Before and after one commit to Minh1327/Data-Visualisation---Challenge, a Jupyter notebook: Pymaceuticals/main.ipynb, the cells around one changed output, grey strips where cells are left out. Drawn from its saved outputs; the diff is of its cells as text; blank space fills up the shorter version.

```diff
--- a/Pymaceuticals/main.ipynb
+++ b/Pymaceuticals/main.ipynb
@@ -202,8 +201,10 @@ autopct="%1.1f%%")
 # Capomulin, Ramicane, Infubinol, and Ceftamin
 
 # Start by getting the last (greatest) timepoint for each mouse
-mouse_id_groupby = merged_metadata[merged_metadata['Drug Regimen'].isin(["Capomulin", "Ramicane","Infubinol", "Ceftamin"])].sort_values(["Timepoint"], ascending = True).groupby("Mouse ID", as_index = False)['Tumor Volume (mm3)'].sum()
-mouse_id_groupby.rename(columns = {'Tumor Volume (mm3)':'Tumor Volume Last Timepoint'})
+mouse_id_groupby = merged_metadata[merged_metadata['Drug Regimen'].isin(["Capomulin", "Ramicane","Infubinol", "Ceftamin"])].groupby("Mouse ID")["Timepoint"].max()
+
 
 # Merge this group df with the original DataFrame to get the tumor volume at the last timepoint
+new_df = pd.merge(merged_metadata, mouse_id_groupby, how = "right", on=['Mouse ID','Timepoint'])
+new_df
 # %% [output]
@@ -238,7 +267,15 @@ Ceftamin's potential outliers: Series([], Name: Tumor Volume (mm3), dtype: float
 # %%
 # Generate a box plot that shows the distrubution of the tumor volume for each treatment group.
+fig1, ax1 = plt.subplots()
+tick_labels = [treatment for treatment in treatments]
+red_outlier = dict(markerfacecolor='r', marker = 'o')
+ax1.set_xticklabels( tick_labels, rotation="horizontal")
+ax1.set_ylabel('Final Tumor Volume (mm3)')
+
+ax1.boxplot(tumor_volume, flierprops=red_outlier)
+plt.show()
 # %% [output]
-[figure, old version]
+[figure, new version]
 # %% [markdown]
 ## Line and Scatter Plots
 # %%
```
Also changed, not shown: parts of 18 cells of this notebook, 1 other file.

§

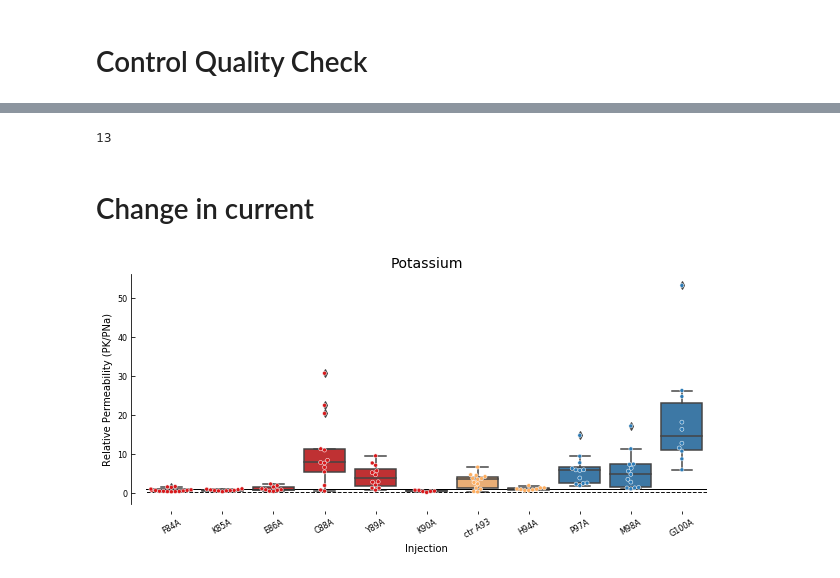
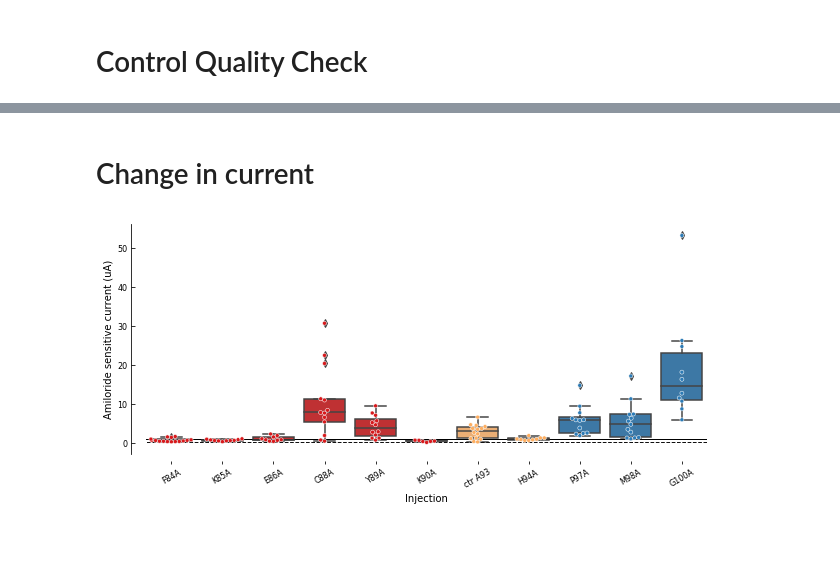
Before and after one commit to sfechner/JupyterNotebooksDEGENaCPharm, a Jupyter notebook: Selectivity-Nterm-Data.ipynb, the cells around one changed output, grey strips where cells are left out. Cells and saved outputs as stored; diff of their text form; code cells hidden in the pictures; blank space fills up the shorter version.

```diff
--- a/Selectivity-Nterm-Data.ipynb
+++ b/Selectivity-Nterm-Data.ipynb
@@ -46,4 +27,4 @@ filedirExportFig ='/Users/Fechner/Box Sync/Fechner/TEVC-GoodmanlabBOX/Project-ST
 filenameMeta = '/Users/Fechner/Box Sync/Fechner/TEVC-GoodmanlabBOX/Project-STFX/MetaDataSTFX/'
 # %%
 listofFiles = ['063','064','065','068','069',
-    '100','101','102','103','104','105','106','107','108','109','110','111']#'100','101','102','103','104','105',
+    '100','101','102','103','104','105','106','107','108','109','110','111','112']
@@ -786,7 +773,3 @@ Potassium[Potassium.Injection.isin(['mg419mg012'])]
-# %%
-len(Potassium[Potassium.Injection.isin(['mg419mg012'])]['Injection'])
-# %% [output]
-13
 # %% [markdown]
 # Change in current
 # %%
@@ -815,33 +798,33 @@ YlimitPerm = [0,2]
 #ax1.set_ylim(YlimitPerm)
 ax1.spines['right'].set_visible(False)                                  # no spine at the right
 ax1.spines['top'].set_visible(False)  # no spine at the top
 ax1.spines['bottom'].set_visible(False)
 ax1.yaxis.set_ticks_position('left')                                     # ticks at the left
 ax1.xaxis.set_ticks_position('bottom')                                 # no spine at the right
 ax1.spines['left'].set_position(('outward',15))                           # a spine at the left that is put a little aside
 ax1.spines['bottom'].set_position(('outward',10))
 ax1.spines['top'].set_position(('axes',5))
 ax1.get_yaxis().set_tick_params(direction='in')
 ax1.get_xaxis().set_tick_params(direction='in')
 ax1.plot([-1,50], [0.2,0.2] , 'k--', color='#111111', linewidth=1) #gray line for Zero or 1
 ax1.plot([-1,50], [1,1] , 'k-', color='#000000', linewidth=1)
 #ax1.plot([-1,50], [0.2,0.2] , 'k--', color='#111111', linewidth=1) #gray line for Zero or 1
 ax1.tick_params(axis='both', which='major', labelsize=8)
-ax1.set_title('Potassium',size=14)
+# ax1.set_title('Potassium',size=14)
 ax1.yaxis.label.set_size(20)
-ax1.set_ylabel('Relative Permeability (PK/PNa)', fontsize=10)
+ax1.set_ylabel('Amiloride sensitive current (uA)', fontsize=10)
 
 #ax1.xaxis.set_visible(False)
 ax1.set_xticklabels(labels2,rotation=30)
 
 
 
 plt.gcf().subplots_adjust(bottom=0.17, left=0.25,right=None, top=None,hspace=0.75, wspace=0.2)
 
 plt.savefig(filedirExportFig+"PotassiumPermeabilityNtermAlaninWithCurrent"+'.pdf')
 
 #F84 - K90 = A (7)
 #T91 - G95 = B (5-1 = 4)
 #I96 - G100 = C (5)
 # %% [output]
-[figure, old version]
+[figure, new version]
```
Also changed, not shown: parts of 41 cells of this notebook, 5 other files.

§

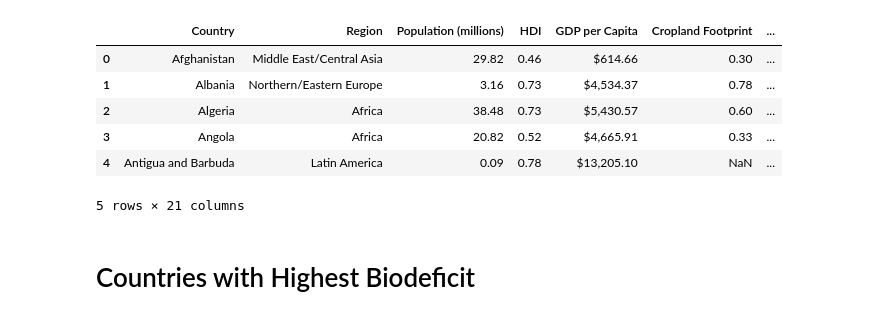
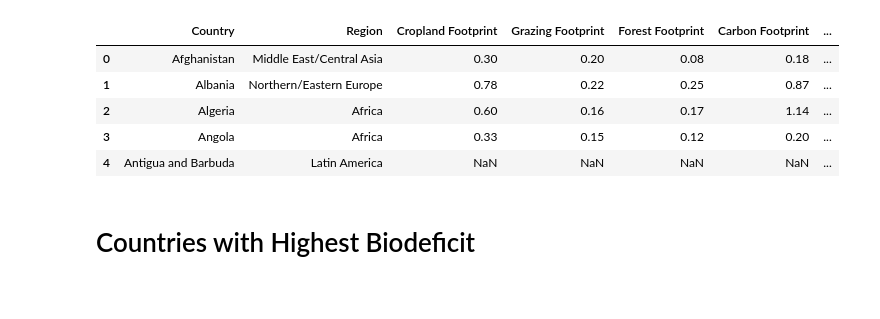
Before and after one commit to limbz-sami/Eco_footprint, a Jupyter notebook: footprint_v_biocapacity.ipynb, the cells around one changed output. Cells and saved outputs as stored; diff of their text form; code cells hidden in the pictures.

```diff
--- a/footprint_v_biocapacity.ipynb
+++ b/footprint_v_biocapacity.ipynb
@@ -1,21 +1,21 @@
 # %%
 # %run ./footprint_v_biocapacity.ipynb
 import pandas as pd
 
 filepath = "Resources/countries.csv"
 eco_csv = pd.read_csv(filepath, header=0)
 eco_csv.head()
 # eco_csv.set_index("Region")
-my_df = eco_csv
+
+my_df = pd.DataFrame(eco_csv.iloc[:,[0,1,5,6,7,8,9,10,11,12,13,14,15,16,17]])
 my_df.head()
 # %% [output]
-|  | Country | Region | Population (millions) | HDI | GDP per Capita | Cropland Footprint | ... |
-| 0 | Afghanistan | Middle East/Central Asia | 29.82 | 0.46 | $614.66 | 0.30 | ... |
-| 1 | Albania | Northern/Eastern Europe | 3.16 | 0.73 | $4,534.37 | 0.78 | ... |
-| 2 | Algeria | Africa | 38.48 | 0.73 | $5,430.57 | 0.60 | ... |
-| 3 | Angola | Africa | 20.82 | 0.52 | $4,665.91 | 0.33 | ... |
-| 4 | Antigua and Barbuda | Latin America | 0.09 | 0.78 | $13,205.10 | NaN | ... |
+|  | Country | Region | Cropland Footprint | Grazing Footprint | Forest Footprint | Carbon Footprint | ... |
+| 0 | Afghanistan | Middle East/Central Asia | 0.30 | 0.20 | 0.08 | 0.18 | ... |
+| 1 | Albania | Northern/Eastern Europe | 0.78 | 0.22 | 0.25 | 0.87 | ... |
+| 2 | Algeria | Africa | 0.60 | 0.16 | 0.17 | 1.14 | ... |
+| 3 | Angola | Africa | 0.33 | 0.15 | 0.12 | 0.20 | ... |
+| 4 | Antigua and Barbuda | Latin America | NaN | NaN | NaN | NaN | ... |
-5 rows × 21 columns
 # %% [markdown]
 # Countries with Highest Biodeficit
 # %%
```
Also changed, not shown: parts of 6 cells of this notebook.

§

→ **WORK REQUEST**
Every line with the string "parts" in the material should be returned.

→ **ANSWER FOR THIS EXERCISE**
Also changed, not shown: parts of 18 cells of this notebook, 1 other file.
Also changed, not shown: parts of 41 cells of this notebook, 5 other files.
Also changed, not shown: parts of 6 cells of this notebook.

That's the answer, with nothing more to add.